Down to the last line, repeat the entries exactly and drop any image.

*** Begin section ***

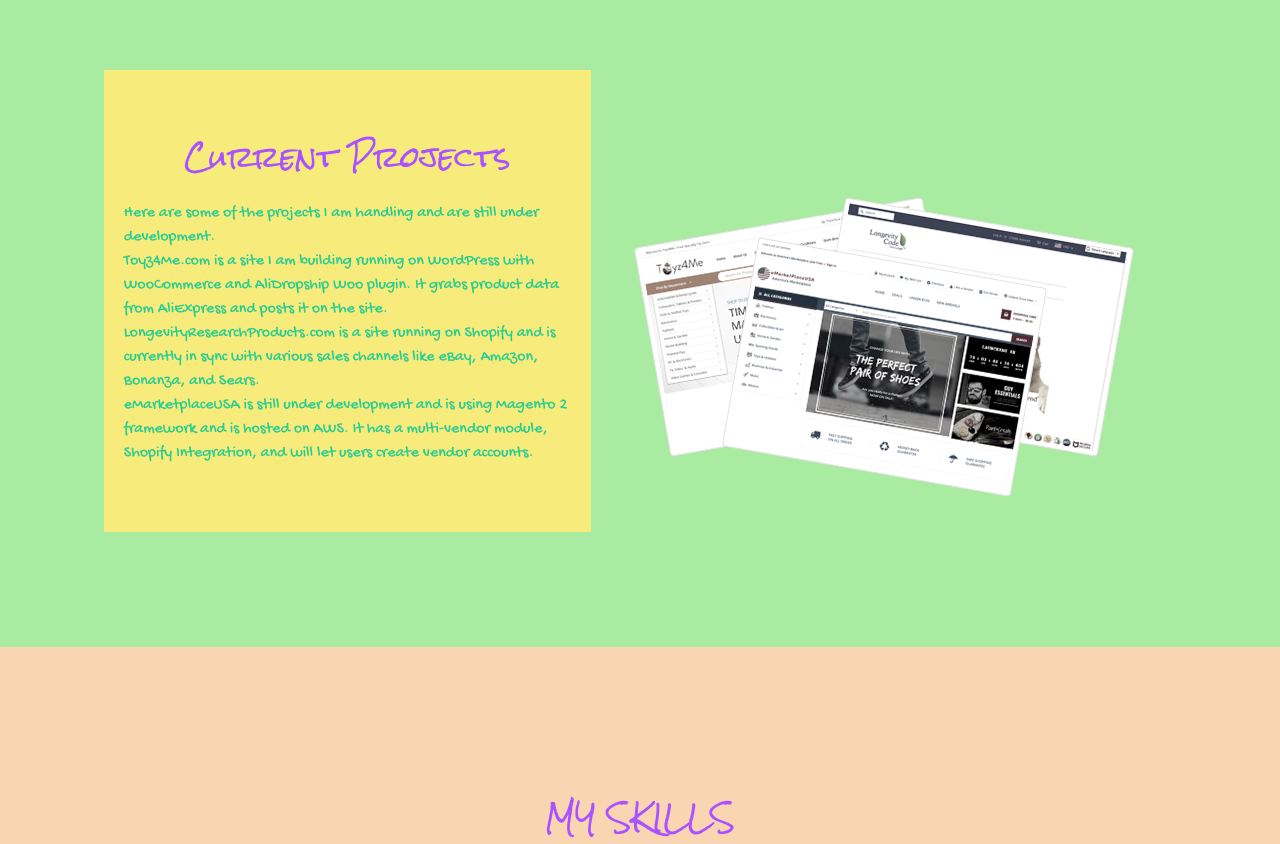
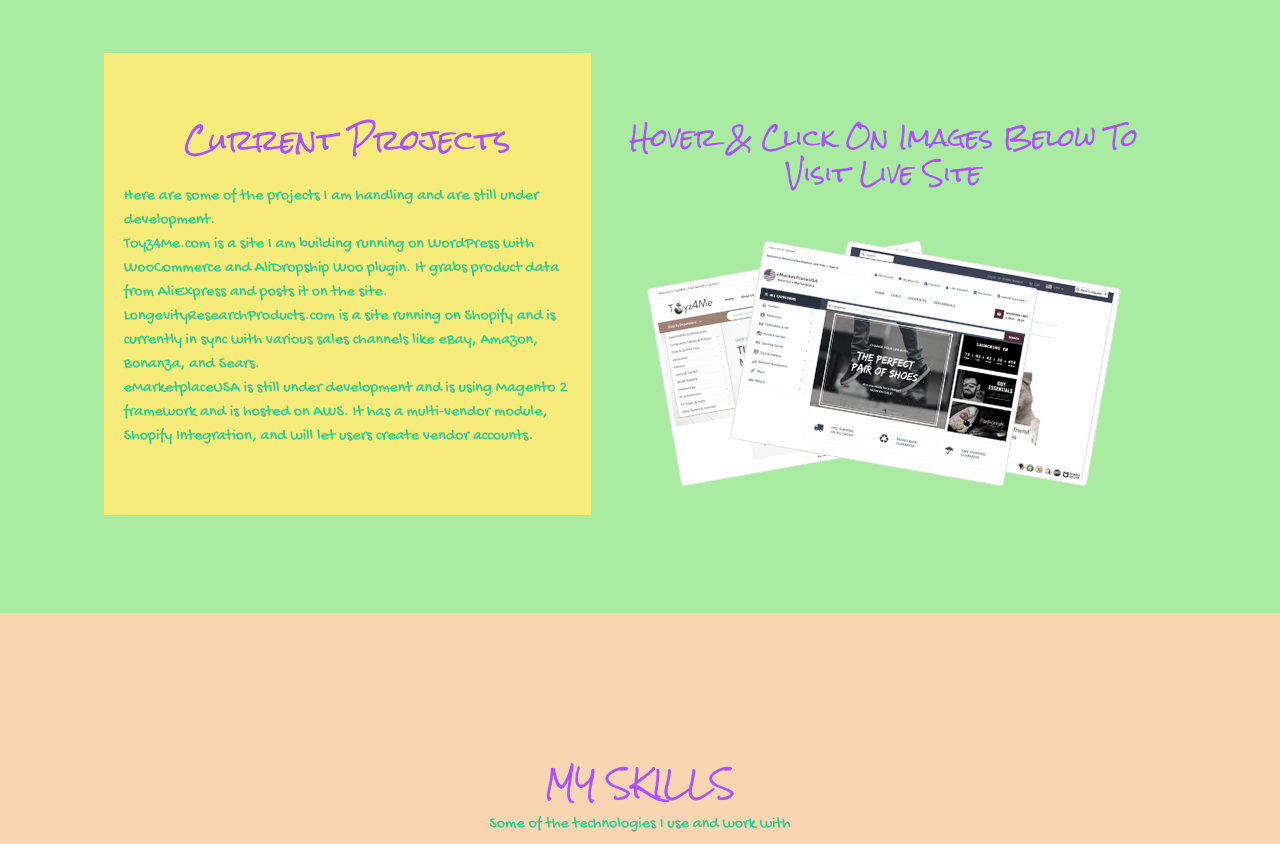
Before and after one commit to blue0knight/WebPortfolioV3, a website: page src/index.html in a window 1280 px wide. Shown: the part 2713-3557 px from the top of the page. Drawn offline with nearby package versions, Linux system fonts and the light colour scheme; some packages are replaced by stand-ins of ours; a script that the page names is missing.

Commit message:
added title to project images

```diff
--- a/src/index.html
+++ b/src/index.html
@@ -369,8 +369,12 @@
                     <h3 class="py-3">Current Projects</h3>
                     <p class="text-left lead-light">Here are some of the projects I am handling and are still under development.<br/> Toyz4Me.com is a site I am building running on WordPress with WooCommerce and AliDropship Woo plugin. It grabs product data from AliExpress and posts it on the site.<br/>LongevityResearchProducts.com is a site running on Shopify and is currently in sync with various sales channels like eBay, Amazon, Bonanza, and Sears.<br/>eMarketplaceUSA is still under development and is using Magento 2 framework and is hosted on AWS. It has a multi-vendor module, Shopify Integration, and will let users create vendor accounts.</p>
                 </div>
-                <div class="col-md-6 current-project-photos my-5">
-                    <a href="https://toyz4me.com" target="blank">
+                <div class="col-md-6">
+                    <div class="text-center py-3">
+                         <h4 class="photos-title text-capitalize">hover & click on images below to visit live site</h4>
+                    </div>
+                    <div class="current-project-photos my-5">
+                     <a href="https://toyz4me.com" target="blank">
                         <img src="images/toyz4Me.jpg" alt="Toyz4Me" title="Toyz4Me.com" class="img-thumbnail current-project-1" >
                     </a>
                     <a href="https://longevityresearchprodcuts.com" target="_blank">
@@ -379,6 +383,8 @@
                     <a href="https://emarketplaceusa.com" target="_blank">
                        <img src="images/emarketplaceUsa.jpg" alt="eMarketplace USA" title="eMarketplaceUSA.com" class="img-thumbnail current-project-3">
                     </a>
+                    </div>
+
 
               </div>
             </div>
--- a/src/scss/styles.scss
+++ b/src/scss/styles.scss
@@ -328,6 +328,9 @@
   background-color: rgba(255, 236, 120, 0.9);
   padding: 50px 20px;
 }
+.photos-title {
+    padding-top: 50px;
+}
 
 .project-buttons {
   display: -webkit-box;
@@ -425,7 +428,6 @@
       -ms-flex-align: center;
           align-items: center;
   position: relative;
-  min-height: 50vh;
 }
 
 .current-project-photos .img-thumbnail {
```
Also changed, not shown: src/css/styles.min.css.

*** End section ***

Task response:
Before and after one commit to blue0knight/WebPortfolioV3, a website: page src/index.html in a window 1280 px wide. Shown: the part 2713-3557 px from the top of the page. Drawn offline with nearby package versions, Linux system fonts and the light colour scheme; some packages are replaced by stand-ins of ours; a script that the page names is missing.

Commit message:
added title to project images

```diff
--- a/src/index.html
+++ b/src/index.html
@@ -369,8 +369,12 @@
                     <h3 class="py-3">Current Projects</h3>
                     <p class="text-left lead-light">Here are some of the projects I am handling and are still under development.<br/> Toyz4Me.com is a site I am building running on WordPress with WooCommerce and AliDropship Woo plugin. It grabs product data from AliExpress and posts it on the site.<br/>LongevityResearchProducts.com is a site running on Shopify and is currently in sync with various sales channels like eBay, Amazon, Bonanza, and Sears.<br/>eMarketplaceUSA is still under development and is using Magento 2 framework and is hosted on AWS. It has a multi-vendor module, Shopify Integration, and will let users create vendor accounts.</p>
                 </div>
-                <div class="col-md-6 current-project-photos my-5">
-                    <a href="https://toyz4me.com" target="blank">
+                <div class="col-md-6">
+                    <div class="text-center py-3">
+                         <h4 class="photos-title text-capitalize">hover & click on images below to visit live site</h4>
+                    </div>
+                    <div class="current-project-photos my-5">
+                     <a href="https://toyz4me.com" target="blank">
                         <img src="images/toyz4Me.jpg" alt="Toyz4Me" title="Toyz4Me.com" class="img-thumbnail current-project-1" >
                     </a>
                     <a href="https://longevityresearchprodcuts.com" target="_blank">
@@ -379,6 +383,8 @@
                     <a href="https://emarketplaceusa.com" target="_blank">
                        <img src="images/emarketplaceUsa.jpg" alt="eMarketplace USA" title="eMarketplaceUSA.com" class="img-thumbnail current-project-3">
                     </a>
+                    </div>
+
 
               </div>
             </div>
--- a/src/scss/styles.scss
+++ b/src/scss/styles.scss
@@ -328,6 +328,9 @@
   background-color: rgba(255, 236, 120, 0.9);
   padding: 50px 20px;
 }
+.photos-title {
+    padding-top: 50px;
+}
 
 .project-buttons {
   display: -webkit-box;
@@ -425,7 +428,6 @@
       -ms-flex-align: center;
           align-items: center;
   position: relative;
-  min-height: 50vh;
 }
 
 .current-project-photos .img-thumbnail {
```
Also changed, not shown: src/css/styles.min.css.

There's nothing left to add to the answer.